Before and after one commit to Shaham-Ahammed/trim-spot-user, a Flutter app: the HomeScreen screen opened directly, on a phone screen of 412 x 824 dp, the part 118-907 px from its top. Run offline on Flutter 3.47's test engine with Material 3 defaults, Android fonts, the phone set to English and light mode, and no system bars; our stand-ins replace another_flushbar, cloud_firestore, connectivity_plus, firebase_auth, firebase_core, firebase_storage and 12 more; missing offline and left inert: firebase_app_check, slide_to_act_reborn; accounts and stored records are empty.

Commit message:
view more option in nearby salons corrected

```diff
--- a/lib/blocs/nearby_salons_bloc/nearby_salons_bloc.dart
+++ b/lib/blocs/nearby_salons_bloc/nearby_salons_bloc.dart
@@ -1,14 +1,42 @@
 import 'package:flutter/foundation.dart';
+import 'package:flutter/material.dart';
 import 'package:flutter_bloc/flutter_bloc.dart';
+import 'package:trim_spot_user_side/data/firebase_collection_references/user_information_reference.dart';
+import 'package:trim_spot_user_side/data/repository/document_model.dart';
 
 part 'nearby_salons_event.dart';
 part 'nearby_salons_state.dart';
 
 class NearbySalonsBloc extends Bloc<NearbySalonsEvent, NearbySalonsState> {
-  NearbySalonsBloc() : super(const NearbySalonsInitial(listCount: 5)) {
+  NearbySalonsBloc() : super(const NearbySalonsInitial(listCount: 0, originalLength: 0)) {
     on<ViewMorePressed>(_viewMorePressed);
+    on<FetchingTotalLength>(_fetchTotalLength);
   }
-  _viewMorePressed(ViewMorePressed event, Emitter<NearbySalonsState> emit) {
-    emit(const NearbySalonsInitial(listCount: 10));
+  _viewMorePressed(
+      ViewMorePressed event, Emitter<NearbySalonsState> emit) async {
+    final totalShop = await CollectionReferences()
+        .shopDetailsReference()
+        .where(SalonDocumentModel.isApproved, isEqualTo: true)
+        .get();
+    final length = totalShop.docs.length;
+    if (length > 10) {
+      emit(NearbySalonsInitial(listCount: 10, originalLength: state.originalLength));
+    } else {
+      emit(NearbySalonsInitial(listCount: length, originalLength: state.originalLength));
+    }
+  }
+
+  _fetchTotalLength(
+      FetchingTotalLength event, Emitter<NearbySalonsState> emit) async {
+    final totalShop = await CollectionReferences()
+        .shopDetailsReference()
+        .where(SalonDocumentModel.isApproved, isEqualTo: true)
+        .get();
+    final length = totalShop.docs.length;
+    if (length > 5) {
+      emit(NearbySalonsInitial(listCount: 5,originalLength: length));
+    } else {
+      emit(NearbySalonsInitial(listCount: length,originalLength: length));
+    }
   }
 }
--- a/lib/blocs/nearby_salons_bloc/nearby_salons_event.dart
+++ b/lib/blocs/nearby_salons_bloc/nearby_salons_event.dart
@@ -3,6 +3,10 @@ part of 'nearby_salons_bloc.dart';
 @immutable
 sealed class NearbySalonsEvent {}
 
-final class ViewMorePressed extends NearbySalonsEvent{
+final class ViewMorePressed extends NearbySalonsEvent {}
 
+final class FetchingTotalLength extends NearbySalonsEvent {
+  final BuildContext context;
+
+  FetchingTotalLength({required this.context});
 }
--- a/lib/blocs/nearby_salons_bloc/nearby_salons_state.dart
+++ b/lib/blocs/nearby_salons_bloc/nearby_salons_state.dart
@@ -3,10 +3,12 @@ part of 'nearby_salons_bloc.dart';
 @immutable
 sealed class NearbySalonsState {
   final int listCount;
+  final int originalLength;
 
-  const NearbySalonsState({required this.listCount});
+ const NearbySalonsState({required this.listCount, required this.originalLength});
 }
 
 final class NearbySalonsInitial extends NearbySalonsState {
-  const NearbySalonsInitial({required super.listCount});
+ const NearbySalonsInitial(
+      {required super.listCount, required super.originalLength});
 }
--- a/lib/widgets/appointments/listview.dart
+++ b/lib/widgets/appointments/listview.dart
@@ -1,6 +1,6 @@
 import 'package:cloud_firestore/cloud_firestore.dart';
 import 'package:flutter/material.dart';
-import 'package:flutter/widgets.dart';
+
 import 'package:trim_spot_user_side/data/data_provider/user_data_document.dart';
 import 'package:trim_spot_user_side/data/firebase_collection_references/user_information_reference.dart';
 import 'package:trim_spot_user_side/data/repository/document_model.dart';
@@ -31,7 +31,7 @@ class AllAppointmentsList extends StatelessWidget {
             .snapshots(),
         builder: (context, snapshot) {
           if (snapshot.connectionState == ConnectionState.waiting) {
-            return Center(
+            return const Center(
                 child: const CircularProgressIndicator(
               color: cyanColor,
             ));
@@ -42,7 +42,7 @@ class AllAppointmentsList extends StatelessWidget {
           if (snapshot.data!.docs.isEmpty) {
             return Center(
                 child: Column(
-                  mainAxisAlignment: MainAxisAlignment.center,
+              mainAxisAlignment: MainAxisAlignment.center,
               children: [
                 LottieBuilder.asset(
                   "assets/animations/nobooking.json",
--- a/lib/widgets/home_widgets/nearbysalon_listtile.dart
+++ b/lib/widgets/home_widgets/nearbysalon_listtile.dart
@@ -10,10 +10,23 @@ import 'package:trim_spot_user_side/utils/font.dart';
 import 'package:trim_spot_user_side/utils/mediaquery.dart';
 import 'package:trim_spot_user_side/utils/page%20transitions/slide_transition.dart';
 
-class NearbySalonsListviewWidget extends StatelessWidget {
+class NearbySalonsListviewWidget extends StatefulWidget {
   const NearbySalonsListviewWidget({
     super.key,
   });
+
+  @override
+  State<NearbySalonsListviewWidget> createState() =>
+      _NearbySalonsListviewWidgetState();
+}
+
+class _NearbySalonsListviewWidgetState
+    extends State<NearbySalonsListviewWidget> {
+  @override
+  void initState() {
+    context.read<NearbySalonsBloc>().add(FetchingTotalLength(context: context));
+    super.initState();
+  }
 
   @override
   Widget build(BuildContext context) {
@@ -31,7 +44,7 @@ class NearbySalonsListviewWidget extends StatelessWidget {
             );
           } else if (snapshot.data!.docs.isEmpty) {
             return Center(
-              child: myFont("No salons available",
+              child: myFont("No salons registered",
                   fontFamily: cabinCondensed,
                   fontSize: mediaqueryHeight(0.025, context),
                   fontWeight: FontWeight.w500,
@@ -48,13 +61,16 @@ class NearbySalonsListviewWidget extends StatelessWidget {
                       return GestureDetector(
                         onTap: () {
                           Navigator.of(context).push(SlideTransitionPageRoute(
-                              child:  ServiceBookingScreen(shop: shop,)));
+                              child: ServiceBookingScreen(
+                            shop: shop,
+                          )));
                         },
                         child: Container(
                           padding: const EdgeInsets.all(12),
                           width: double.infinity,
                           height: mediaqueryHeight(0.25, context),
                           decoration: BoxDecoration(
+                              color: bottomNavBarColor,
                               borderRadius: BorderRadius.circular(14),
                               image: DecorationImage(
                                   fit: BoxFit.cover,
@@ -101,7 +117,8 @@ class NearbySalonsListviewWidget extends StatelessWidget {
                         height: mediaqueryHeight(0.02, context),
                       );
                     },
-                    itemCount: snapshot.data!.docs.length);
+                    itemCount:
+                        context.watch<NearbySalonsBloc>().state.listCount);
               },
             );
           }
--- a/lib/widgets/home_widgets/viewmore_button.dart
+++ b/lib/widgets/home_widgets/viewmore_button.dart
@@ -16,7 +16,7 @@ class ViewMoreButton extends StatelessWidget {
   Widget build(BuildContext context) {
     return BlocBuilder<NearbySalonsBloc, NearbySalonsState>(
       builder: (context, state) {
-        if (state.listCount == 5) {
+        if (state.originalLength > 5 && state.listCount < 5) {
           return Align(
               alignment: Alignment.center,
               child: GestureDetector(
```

* * *

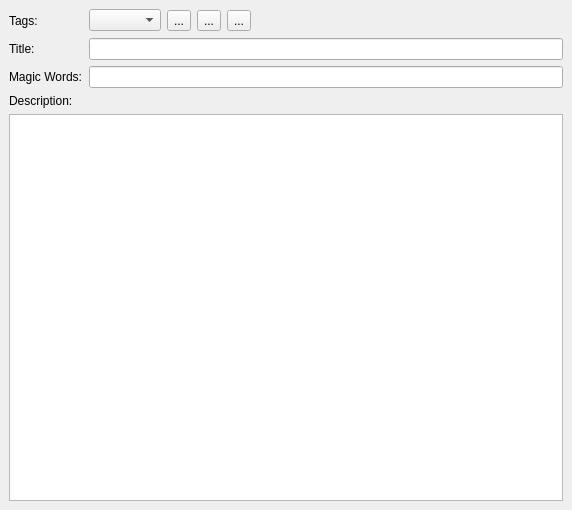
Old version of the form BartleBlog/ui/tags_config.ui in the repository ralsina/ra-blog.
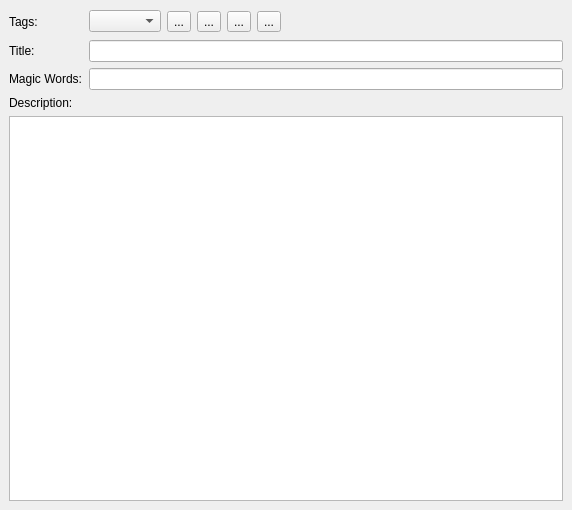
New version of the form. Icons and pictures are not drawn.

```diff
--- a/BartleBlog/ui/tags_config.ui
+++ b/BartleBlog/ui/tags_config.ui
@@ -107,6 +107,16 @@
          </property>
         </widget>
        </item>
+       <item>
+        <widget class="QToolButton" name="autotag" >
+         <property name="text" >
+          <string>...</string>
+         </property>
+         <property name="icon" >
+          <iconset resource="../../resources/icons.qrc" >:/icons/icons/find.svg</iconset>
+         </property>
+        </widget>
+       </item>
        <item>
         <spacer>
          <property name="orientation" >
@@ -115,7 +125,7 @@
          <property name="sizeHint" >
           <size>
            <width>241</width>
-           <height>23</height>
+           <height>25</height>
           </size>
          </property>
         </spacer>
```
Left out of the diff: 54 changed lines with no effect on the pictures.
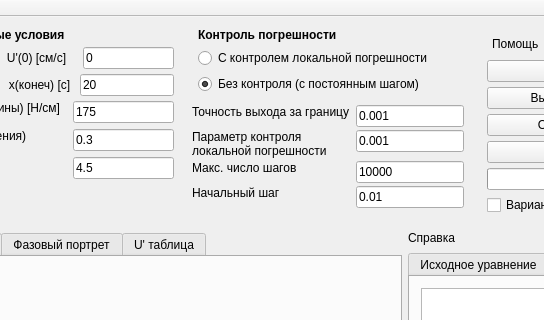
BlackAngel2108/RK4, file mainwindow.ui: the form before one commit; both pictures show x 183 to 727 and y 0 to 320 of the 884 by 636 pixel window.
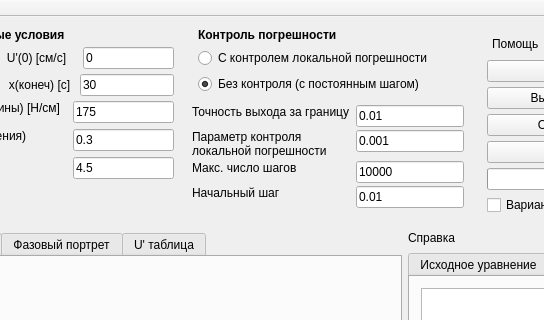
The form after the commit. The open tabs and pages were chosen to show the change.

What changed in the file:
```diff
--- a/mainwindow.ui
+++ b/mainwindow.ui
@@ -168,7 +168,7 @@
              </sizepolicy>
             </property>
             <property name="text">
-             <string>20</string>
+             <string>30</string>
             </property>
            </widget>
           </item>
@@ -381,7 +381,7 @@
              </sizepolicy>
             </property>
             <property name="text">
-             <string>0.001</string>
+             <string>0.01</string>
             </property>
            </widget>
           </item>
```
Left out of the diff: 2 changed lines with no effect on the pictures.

● **Exercise instructions**
The answer must be a single number: the count of lines above that contain "return".

● **Written solution**
7